Following Dwight D. Eisenhower’s death in 1969, legislation to strike a new dollar coin honoring the former president and general was signed by President Richard Nixon in 1970. This would be the first official dollar coin struck by the United States Mint since the end of the Peace dollar series in 1935, and would also be the first U.S. dollar coin series to feature a copper-nickel clad metallic base.

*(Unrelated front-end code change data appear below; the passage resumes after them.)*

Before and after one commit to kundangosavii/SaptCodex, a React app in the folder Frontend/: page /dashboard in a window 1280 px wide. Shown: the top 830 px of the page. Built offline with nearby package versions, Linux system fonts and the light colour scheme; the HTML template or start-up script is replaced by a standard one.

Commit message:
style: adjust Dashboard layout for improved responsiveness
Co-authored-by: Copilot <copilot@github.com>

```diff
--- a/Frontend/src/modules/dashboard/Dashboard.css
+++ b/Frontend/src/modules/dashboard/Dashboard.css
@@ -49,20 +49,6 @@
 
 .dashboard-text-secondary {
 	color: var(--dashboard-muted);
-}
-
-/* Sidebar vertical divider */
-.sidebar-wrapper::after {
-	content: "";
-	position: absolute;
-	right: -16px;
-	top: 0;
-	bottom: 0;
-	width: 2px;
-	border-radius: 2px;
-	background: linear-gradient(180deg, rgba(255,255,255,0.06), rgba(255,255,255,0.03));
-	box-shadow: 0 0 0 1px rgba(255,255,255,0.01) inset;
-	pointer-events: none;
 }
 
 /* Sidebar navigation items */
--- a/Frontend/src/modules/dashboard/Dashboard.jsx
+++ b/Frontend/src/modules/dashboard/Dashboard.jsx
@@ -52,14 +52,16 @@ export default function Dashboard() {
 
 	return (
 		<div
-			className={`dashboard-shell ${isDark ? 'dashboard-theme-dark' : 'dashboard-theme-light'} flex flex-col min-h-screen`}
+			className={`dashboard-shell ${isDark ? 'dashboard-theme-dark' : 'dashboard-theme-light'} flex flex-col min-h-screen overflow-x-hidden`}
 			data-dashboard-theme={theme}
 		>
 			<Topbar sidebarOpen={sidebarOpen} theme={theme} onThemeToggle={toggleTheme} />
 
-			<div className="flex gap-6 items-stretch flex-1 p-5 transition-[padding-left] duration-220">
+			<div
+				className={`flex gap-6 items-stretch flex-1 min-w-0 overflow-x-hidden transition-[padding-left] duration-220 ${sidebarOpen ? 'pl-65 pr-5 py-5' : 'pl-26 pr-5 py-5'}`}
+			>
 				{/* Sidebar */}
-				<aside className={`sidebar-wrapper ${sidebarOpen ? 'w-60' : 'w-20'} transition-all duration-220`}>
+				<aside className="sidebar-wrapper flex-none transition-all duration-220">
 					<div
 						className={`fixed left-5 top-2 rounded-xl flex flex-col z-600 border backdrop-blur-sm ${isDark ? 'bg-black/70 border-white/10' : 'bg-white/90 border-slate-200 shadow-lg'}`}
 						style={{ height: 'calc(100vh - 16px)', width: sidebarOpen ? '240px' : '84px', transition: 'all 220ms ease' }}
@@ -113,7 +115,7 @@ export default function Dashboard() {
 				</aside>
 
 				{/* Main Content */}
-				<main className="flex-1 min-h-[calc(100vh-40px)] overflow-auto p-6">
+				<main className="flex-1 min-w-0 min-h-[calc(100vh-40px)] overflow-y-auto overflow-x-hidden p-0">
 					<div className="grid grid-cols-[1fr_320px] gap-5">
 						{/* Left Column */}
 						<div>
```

While Eisenhower dollars (made from 1971 through 1978) would be struck in copper-nickel clad for circulation, the United States Mint in San Francisco also offered the coin in 40 percent silver for collectors. These 40 percent silver dollars are available in two varieties – the 1971-S uncirculated and 1971-S proof varieties (also referred to as “blue pack” and “brown pack,” respectively, to identify the color and type of mint packaging they originally came in).
6,868,530 uncirculated 1971-S Eisenhower dollars were struck while 4,265,234 proof specimens were made. The values of these coins are somewhat dependent on prevailing silver values. Though, with silver at around $20 per ounce, expect to pay about $9 for the uncirculated variety and around $11 for the proof version. High-grade Eisenhower dollars are extraordinarily difficult to find, and if you can locate any, expect to pay heavy premiums, as most of these large coins unfortunately have contact marks and other imperfections.